Start of work on the trails leading to Sky Mountain Park | New
Work has begun on a new trail that will provide better access to Sky Mountain Park from Aspen and reduce the risk of collisions for mountain bikers.
The existing Airline trail will be dedicated to downhill only while a new trail will be designated for climbing.
Pitkin County Open Spaces and Trails Manager Gary Tennenbaum said the creation of separate directional trails was one of the key findings of a public inquiry conducted when the open spaces program updated its management plan for Sky Mountain Park last year.
“It’s the first thing people ask,” he said.
The new climbing trail will also be more inviting for hikers and trail runners, he said. A name for the new trail is to be determined.
A crew from the Open Spaces program cut vegetation on the new alignment of the climbing trail. A contractor, Gumption Trail Works of Rifle, will mobilize this week to begin cutting the new trail using machinery. Roaring Fork Outdoor Volunteers, in conjunction with the Roaring Fork Mountain Bike Association, is seeking volunteers for pick and shovel work on special features and ravine crossings on August 13-27. The trail will be ready to ride this fall.
“I think it’s going to really change the Aspen side of the trails,” Tennenbaum said. “It just adds another really fun option.”
The new climbing trail and the descending trail will share an alignment through a riparian area on the first quarter mile from the trailhead of the Owl Creek paved trail. From here, the climbing trail will split west and up the hill, crossing what is called Radar Road several times before hooking up with the Skyline Ridge Trail west of the current Airline Trail summit.
Tennenbaum said the new trail will create a convenient loop for cyclists ascending Skyline. A smaller loop will be possible by jumping off the climbing trail and onto the downhill trail about a third of the way up the grade. It will be convenient for time-pressed riders, families and people who don’t have the conditioning for the bigger loop, he said.
The new alignment will also create options for cyclists using the Cozyline Trail and other routes on Sky Mountain Park.
The Airline Trail debuted in 2013, providing easier access to Sky Mountain Park for cyclists from Aspen and Buttermilk. The route offers a downhill rush through banked turns and straights that invite speed. But thick brush and blind spots also create a risk of collision.
Mike Pritchard, executive director of the Roaring Fork Mountain Bike Association, said riders would welcome a new climbing route and the directional trails. The existing Airline Trail has inconsistent locations, with an average grade of 6% increasing by 10-12% per stretch. The turns were sculpted with downhill travel in mind.
“The turns (on the new trail) will be uphill turns,” he said. And the climb will be more consistent throughout the 2 miles or so.

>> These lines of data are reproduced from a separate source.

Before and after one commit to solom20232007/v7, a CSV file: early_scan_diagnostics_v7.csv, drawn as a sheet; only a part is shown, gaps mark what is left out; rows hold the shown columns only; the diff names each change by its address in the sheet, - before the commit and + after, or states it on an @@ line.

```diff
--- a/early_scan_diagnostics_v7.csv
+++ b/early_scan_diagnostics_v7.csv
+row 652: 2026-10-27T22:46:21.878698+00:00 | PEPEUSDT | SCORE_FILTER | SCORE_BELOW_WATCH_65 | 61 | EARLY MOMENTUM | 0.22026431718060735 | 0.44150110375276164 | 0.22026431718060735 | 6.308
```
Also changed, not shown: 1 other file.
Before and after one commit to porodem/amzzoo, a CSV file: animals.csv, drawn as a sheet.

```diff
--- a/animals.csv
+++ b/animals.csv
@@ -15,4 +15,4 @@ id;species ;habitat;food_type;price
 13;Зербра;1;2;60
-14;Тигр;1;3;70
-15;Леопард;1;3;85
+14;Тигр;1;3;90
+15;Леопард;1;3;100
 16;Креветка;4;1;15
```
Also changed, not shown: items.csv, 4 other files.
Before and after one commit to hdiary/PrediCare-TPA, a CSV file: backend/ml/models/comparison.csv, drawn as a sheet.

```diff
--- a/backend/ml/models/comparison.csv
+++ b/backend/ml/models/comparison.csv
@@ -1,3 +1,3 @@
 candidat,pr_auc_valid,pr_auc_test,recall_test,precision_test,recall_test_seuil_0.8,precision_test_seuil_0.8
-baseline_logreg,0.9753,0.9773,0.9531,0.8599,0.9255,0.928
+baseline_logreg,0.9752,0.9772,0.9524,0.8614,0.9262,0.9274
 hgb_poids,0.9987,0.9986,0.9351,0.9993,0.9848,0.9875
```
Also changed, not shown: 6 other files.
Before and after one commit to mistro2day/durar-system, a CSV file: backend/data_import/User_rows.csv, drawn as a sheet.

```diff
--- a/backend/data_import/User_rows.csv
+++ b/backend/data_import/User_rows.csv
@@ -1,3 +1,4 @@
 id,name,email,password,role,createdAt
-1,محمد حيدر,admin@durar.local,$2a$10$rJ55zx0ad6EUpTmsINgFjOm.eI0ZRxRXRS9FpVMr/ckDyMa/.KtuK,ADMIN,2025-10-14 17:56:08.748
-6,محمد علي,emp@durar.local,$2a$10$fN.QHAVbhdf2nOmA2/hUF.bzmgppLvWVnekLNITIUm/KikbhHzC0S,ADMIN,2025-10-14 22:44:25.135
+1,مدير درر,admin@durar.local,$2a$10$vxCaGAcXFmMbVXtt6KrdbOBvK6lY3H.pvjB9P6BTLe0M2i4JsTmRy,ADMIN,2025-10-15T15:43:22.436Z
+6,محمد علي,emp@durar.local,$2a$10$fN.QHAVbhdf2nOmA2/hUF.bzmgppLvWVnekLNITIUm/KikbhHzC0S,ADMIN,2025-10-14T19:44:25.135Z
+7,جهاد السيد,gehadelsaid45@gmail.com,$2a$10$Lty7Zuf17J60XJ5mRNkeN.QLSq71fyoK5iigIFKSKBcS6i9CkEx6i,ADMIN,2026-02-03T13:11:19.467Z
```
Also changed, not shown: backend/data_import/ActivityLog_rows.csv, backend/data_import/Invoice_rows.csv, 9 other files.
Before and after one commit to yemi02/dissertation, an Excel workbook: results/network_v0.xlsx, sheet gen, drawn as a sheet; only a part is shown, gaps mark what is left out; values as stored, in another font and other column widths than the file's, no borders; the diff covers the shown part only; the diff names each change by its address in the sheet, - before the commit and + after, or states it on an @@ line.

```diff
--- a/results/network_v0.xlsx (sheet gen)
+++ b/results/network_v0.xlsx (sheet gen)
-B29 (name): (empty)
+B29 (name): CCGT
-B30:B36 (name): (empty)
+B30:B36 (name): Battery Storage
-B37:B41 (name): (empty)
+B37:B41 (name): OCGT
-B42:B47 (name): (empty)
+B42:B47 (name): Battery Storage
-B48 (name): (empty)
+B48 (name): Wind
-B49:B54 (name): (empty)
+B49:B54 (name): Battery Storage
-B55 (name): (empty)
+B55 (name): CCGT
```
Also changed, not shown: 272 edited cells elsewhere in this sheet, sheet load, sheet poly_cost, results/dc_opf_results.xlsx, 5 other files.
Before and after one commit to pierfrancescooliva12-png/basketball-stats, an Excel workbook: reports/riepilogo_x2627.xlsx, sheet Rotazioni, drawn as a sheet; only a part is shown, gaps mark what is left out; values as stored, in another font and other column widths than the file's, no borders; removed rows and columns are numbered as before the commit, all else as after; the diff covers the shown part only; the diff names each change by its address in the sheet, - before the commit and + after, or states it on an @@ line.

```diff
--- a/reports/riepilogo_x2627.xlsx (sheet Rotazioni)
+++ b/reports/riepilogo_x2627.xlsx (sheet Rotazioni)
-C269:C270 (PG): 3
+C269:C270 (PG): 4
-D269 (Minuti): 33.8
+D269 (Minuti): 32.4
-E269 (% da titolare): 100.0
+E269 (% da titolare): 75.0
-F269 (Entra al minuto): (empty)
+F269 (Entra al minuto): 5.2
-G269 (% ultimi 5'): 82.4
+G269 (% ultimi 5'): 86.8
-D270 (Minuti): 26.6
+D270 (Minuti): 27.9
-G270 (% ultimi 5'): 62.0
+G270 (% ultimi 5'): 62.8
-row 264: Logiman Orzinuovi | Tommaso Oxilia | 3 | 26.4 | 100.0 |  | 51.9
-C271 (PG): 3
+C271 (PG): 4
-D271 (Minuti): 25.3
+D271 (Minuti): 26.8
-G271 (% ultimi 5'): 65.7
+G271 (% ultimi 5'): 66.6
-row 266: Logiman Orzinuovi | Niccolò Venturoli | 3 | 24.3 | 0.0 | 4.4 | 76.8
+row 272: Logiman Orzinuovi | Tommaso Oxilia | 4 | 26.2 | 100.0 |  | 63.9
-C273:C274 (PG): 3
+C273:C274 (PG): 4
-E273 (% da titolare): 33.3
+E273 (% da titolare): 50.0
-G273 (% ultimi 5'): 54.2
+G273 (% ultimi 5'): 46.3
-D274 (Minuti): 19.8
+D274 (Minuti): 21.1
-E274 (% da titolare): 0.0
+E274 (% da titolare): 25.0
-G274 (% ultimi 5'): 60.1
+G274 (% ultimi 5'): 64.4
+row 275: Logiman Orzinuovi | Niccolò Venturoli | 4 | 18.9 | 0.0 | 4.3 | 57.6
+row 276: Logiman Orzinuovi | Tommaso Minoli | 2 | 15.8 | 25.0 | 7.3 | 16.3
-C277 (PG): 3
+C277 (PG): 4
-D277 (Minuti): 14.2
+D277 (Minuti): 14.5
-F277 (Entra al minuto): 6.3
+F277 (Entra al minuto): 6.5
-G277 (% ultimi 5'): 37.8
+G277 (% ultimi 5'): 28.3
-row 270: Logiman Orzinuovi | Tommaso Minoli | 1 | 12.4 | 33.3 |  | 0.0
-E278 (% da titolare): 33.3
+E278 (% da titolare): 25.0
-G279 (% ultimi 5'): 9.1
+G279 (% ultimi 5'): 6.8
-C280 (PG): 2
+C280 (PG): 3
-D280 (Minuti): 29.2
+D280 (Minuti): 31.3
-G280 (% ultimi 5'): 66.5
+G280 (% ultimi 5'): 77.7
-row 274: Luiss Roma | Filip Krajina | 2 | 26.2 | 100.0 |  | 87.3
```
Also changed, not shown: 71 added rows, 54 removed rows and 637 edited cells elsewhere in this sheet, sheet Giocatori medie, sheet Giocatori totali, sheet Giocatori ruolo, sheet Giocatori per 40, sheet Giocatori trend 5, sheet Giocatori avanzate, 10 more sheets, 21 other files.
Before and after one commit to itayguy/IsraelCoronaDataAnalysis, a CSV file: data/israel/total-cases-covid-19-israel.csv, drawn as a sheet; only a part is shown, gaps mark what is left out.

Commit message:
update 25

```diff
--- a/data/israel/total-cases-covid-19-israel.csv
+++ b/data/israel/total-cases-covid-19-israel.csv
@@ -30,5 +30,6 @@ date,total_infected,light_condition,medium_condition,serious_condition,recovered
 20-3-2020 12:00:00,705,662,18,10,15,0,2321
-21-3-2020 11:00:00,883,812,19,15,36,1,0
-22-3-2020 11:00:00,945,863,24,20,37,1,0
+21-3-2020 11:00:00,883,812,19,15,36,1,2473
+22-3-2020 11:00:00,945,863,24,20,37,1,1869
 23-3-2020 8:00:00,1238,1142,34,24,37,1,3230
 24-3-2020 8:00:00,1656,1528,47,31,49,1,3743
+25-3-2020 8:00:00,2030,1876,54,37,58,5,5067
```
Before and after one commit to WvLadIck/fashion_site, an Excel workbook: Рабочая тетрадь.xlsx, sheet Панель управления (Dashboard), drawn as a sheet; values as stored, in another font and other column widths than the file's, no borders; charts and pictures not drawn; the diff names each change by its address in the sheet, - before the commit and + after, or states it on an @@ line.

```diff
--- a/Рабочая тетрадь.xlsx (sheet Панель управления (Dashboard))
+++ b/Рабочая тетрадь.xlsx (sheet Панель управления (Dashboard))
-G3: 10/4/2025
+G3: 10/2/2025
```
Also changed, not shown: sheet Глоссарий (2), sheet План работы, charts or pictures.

The downhill trail will also receive some additional tweaks and features. Tennenbaum said that once these changes are made, the airline’s descent will be somewhere between the Seven Star and Deadline tracks in terms of difficult features.
Directional trips are slowly starting to become more common in the Roaring Fork Valley as more cyclists hit the trails. On the Snowmass Village side of Sky Mountain Park, Deadline is a downhill-only route. Line of sight is open to movement in either direction, but is more frequently used as a climbing route.
Some of the trails in the South Canyon and New Castle trail systems are also designated one-way. The Mountain Bike Association lobbied Pitkin County to add a dedicated climbing trail to the Glassier Open Space in the middle valley, but the open spaces program refused to add a trail in the upgrade. day of its management plan.
Anyone wishing to register as a volunteer on the new climbing trail must do so in advance at rfov.org/calendar.